I have always known that my dad is an amazing man. He held our family together when my mother was too ill to get out of bed; proudly attended every basketball game, piano recital, and awards ceremony my sister or I have been in; and to this day still offers a helping hand or an extra five dollars, whether we need it or not.
Yet, for as kind and generous and helpful to his immediate family as he is, my dad is equally kind, generous, and helpful to others, also. I remember going with him as a little girl to shovel the driveway of one of his elderly tax clients, and occasionally I would tag along to the nursing home to visit Milt, the best friend of his deceased father. He always told me that these were his “mitzvahs”—his good deeds that he, as a Jew and a human being, must do.
Over the past few days, I watched my father demonstrate kindness and generosity that surpasses anything I have ever seen. Last week, my grandmother (my mother’s mother) died. Consequently, the next few days were dedicated to travelling to Schnecksville and preparing the funeral rites and services. Amidst all of the emotional mourning and practical preparations, someone had to look after my grandfather. He has dementia and is now at the point where he cannot be left alone for any length of time. In a way, it is somewhat of a blessing, because he was only forced to realize my grandmother’s death when faced directly with her body or reminded by others. However, this also put a tremendous strain on his children, as they were forced to attend not only to their dead mother, but also to their needy, childlike father.
This is where my father stepped in. While my mother and her sister bustled around, calling relatives, ordering food, visiting the funeral home, and crying on one another’s shoulders, my father quite literally babysat my grandfather: helping him to get dressed and undressed, feeding him, accompanying him to the bathroom, and patiently taking him along to the grocery store, laundry room, funeral home, and wherever else they needed to go.

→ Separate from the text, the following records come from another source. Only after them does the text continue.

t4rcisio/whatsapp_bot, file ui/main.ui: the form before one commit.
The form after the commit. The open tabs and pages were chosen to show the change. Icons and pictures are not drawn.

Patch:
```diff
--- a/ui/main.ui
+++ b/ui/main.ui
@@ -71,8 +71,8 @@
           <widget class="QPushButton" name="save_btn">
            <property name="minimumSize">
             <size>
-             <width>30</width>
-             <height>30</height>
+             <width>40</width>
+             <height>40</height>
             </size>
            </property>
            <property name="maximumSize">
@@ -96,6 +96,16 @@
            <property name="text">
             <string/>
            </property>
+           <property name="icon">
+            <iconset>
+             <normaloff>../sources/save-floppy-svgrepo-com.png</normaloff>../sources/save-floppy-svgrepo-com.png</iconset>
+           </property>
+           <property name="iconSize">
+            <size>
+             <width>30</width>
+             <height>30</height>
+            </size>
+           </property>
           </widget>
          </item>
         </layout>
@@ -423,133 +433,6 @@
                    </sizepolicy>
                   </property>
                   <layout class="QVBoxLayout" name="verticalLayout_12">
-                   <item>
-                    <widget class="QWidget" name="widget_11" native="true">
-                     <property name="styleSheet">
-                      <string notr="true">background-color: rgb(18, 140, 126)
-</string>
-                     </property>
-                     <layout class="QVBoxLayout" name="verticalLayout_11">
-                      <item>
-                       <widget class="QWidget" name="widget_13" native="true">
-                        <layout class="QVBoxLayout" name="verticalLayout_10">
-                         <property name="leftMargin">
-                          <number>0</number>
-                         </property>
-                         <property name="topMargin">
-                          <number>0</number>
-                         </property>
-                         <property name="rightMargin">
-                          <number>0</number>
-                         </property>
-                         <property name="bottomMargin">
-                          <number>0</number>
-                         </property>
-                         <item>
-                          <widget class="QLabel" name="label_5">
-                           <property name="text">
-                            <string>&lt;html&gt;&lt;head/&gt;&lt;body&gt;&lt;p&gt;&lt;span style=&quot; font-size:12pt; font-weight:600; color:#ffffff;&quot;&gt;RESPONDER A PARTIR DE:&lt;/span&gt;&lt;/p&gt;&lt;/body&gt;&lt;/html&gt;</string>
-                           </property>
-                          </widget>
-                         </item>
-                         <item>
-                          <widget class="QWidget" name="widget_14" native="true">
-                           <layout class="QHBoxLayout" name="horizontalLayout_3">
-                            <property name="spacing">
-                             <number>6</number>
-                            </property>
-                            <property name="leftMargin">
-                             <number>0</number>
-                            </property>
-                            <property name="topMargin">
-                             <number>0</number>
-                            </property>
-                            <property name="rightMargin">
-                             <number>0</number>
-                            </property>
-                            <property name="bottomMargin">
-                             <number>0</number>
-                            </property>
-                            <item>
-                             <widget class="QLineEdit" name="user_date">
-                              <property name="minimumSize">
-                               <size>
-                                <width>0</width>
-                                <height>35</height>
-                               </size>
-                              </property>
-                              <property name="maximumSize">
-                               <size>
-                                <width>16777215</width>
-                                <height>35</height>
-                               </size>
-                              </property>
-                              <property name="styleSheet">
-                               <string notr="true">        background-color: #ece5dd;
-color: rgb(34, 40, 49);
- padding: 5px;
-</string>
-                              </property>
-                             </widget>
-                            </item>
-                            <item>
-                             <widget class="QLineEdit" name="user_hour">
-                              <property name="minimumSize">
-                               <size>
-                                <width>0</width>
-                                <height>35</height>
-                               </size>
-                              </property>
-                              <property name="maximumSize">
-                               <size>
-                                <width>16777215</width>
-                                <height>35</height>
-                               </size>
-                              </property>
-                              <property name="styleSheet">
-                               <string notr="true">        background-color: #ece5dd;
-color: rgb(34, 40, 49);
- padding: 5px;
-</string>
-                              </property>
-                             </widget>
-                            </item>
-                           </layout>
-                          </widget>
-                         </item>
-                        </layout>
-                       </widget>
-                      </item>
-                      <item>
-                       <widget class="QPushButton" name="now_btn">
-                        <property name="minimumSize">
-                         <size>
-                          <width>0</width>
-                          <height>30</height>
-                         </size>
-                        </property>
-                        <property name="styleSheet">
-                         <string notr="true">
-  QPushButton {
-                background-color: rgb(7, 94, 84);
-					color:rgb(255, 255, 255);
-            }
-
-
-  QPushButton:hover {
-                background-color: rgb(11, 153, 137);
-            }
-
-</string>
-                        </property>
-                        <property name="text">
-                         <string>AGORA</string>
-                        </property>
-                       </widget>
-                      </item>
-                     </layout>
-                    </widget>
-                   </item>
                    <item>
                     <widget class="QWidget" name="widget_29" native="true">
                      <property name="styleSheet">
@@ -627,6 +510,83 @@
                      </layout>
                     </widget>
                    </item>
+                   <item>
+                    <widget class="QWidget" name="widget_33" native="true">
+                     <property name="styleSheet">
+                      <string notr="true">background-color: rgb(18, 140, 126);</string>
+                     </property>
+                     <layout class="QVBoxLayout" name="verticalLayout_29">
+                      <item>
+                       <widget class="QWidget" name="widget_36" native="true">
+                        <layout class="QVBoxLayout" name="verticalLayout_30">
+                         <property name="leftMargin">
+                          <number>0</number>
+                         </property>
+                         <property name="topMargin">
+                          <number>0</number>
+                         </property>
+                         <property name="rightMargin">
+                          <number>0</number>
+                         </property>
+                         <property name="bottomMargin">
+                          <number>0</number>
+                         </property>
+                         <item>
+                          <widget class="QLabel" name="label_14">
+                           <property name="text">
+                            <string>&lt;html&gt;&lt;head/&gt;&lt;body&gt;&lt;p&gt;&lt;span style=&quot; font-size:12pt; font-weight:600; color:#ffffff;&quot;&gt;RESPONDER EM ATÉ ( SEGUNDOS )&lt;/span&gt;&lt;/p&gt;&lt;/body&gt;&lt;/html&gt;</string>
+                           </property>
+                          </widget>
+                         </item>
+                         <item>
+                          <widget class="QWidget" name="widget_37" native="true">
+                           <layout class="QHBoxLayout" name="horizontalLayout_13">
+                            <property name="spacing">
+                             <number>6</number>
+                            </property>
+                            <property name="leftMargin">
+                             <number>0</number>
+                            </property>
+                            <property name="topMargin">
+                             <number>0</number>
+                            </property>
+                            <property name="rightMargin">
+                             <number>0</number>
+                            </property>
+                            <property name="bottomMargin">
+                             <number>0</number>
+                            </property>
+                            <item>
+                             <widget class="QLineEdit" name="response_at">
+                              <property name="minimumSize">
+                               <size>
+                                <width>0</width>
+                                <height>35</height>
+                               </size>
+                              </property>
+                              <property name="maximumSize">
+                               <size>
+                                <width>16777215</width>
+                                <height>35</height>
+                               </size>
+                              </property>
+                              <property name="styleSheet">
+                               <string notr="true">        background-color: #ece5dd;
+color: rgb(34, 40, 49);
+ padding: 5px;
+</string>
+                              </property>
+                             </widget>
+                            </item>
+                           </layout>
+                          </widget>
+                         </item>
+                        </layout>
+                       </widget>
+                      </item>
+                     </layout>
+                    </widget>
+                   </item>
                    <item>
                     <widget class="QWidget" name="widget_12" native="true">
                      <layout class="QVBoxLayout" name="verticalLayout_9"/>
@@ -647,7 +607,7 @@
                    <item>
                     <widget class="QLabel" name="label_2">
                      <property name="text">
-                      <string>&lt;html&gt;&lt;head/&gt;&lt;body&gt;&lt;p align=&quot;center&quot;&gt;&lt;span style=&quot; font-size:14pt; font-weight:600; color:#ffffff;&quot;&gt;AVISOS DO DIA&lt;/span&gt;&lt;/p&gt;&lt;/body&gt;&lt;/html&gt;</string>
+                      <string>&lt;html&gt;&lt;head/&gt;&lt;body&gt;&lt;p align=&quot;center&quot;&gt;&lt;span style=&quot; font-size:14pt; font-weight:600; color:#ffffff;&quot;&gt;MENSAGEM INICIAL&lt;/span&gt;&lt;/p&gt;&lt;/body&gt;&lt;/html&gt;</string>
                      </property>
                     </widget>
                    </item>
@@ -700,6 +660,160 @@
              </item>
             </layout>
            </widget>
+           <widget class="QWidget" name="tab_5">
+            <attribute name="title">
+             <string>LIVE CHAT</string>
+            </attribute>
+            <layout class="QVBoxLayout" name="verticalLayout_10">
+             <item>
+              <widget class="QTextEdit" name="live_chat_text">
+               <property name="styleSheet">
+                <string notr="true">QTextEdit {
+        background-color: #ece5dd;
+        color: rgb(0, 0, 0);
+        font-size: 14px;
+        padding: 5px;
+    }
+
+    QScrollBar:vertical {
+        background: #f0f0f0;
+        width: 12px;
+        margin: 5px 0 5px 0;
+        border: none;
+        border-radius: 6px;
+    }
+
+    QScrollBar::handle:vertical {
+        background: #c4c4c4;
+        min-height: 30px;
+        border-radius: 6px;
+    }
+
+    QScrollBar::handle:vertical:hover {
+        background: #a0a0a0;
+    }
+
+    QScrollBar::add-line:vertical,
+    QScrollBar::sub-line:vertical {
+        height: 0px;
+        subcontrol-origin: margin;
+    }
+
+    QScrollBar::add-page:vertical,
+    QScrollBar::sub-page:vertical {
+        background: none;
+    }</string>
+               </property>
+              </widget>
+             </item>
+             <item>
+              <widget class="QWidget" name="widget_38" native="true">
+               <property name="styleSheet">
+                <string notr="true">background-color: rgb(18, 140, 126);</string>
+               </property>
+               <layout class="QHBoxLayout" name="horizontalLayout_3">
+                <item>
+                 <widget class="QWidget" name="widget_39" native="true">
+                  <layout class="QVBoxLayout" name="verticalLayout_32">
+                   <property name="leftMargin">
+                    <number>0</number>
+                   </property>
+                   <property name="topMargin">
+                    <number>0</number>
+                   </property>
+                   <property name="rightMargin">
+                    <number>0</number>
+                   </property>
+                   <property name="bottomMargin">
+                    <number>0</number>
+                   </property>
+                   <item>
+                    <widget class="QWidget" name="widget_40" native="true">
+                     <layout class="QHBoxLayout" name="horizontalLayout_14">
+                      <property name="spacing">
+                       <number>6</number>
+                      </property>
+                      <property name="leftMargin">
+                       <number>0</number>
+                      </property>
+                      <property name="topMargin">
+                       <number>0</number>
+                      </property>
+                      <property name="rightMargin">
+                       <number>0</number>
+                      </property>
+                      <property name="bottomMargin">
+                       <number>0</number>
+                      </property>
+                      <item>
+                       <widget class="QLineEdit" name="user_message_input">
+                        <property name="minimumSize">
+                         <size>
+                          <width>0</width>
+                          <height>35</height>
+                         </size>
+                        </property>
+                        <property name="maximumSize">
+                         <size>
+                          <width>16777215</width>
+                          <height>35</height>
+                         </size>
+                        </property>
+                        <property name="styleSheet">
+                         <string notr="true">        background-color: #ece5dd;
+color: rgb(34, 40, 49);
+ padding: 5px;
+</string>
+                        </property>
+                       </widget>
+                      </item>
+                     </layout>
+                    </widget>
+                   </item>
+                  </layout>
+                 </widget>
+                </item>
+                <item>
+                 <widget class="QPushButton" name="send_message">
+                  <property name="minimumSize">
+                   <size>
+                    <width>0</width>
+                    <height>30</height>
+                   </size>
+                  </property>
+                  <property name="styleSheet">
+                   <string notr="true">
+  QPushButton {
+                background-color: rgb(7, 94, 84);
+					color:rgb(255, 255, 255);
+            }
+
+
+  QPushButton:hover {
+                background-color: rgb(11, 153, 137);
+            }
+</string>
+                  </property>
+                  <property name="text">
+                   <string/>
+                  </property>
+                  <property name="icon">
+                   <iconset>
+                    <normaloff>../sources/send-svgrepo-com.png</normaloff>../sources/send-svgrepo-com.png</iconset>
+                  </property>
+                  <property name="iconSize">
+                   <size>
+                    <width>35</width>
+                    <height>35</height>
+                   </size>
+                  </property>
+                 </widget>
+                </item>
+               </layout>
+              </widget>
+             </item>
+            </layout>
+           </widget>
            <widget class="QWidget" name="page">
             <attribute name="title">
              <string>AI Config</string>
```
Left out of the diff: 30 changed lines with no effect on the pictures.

The exceptional part of all of this is that my father has never liked or respected my grandfather. My grandfather has never been a particularly kind or gentle person—during his lucid years, he ordered my grandmother around and was generally nasty to everyone in our family. Out of respect for my mother and grandmother, my father held his tongue; however, I am sure that on more than one occasion, he probably had to leave the house for fear of saying something he might later regret.
Despite these feelings, my father swallowed his resentment and cared for my grandfather while my mother and her sister grieved, and their brother, my grandfather’s son, sat by and did nothing. This is the mark of a truly good man, and while it may sound odd for a daughter to be the one to say this, I have never been so proud of him.